Yet, Ashley admitting defeat has been a long time coming. Sports Direct may be bathing in billions, but its managerial structure is simply no longer functional: the shop floor staff have lost sight of the customers, their managers have lost sight of the staff, and the boss has lost sight of the firm in its entirety.
A member of staff at a Sports Direct retail store assured me that the leadership is “fairly adequate” and that “the warehouses are completely different” to the shops, but this isn’t the image that the man at the top of the chain describes.
When asked about the system of improvement being implemented at the firm, Ashley spoke of a review “that will never end”, a review that is currently being conducted by him. He invited independent investigators to assess the company from an impartial standpoint. Yet the fact that he didn’t do this in the first place suggests that there is something, or a number of things, that he wants to hide.
The system of feedback within the firm also appears to be shambolic. As Ashley put it: “Do we have procedures such as secret shoppers in place? Absolutely, yes. Do I see the results of those? No, not necessarily”.
So who does address the feedback from the review? “It’s filtered back to their head and then their head and then their head,” explained Ashley. This is a system at crisis point.
It is shocking how the management of what has grown into a global company can lose track of itself like this. It’s as if the superficial image of Sports Direct has grown with the ever-increasing pace of the world, but the real mechanics of the business are rusting in a dark room that was locked some decade ago.

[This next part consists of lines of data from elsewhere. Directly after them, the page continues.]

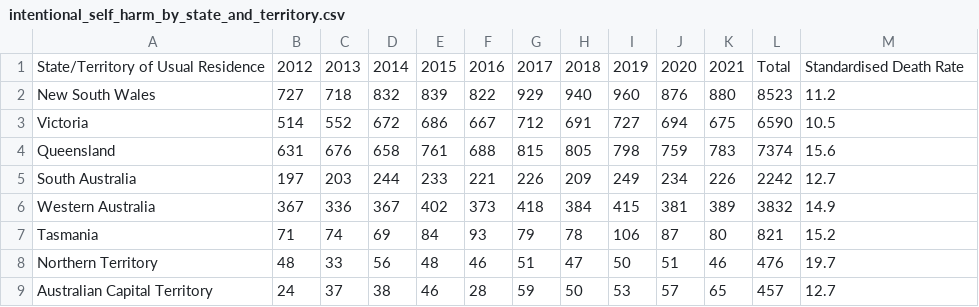
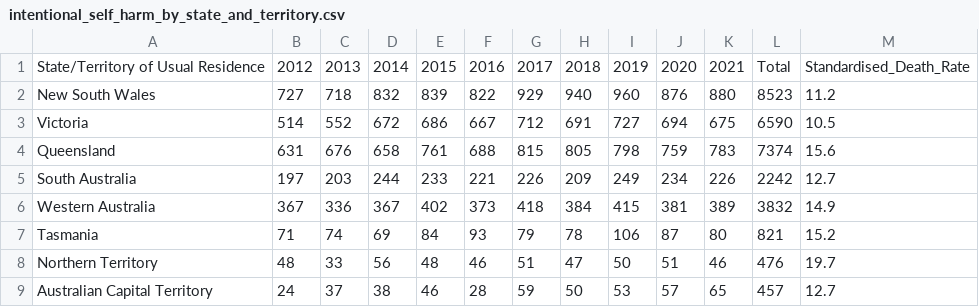
Before and after one commit to kkho0019/data_visualisation, a CSV file: data/intentional_self_harm_by_state_and_territory.csv, drawn as a sheet.

Commit message:
Updated naming of columns

```diff
--- a/data/intentional_self_harm_by_state_and_territory.csv
+++ b/data/intentional_self_harm_by_state_and_territory.csv
@@ -1,2 +1,2 @@
-State/Territory of Usual Residence,2012,2013,2014,2015,2016,2017,2018,2019,2020,2021,Total,Standardised Death Rate
+State/Territory of Usual Residence,2012,2013,2014,2015,2016,2017,2018,2019,2020,2021,Total,Standardised_Death_Rate
 New South Wales,727,718,832,839,822,929,940,960,876,880,8523,11.2
```
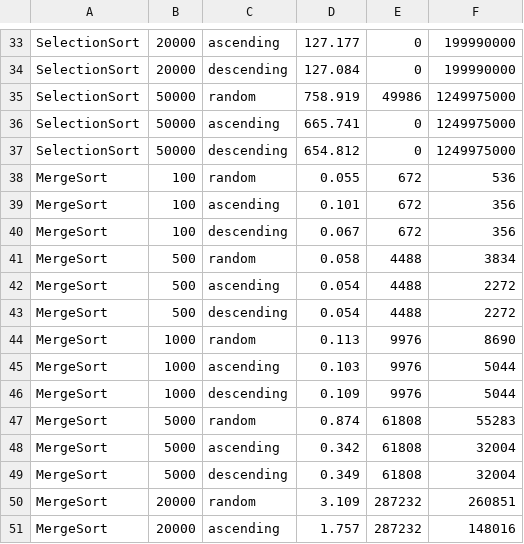
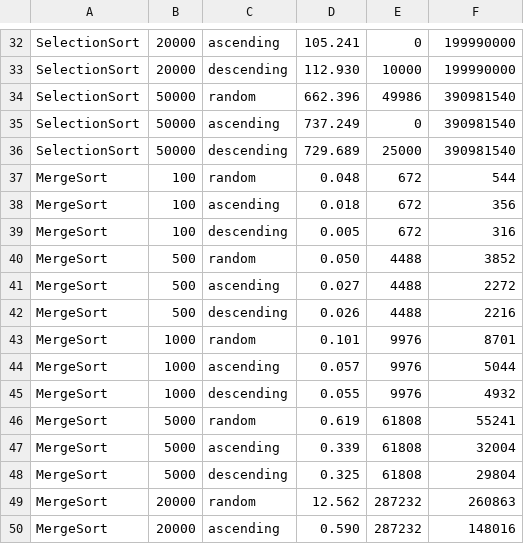
Before and after one commit to allysson-assuncao/projeto-pratico-aeds, a CSV file: sort_results.csv, drawn as a sheet; only a part is shown, gaps mark what is left out; addresses are those after the commit; the diff covers the shown part only; the diff names each change by its address in the sheet, - before the commit and + after, or states it on an @@ line.

```diff
--- a/sort_results.csv
+++ b/sort_results.csv
-D32: 127.177
+D32: 105.241
-D33: 127.084
+D33: 112.930
-E33: 0
+E33: 10000
-D34: 758.919
+D34: 662.396
-F34:F36: 1249975000
+F34:F36: 390981540
-D35: 665.741
+D35: 737.249
-D36: 654.812
+D36: 729.689
-E36: 0
+E36: 25000
-D37: 0.055
+D37: 0.048
-F37: 536
+F37: 544
-D38: 0.101
+D38: 0.018
-D39: 0.067
+D39: 0.005
-F39: 356
+F39: 316
-D40: 0.058
+D40: 0.050
-F40: 3834
+F40: 3852
-D41: 0.054
+D41: 0.027
-D42: 0.054
+D42: 0.026
-F42: 2272
+F42: 2216
-D43: 0.113
+D43: 0.101
-F43: 8690
+F43: 8701
-D44: 0.103
+D44: 0.057
-D45: 0.109
+D45: 0.055
-F45: 5044
+F45: 4932
-D46: 0.874
+D46: 0.619
-F46: 55283
+F46: 55241
-D47: 0.342
+D47: 0.339
-D48: 0.349
+D48: 0.325
-F48: 32004
+F48: 29804
-D49: 3.109
+D49: 12.562
-F49: 260851
+F49: 260863
-D50: 1.757
+D50: 0.590
```
Also changed, not shown: 1 removed row and 153 edited cells elsewhere in this file, 10 other files.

Sports Direct is a catalogue of failures, and it comes down to the mindset of one particular individual. Mike Ashley, albeit incredibly respectable for his fundamental business acumen, lives in plausible denial, hungry for profit, seemingly uninterested in the way in which that profit machine operates. This, the absence of efficient structure and consequent moral tragedy of the warehouse and retail elements of the business, is the result.
Words by Ewan Somerville
On Wednesday, 1 June, David Vaughan (co-founder of new political engagement project http://polify.co.uk) and I were interviewed on Paul Hopper’s breakfast show on local radio The Voice FM. We discussed the project as a whole, the upcoming EU debate that David is chairing in Braunton and I brought my perspective on young people and politics to the airwaves.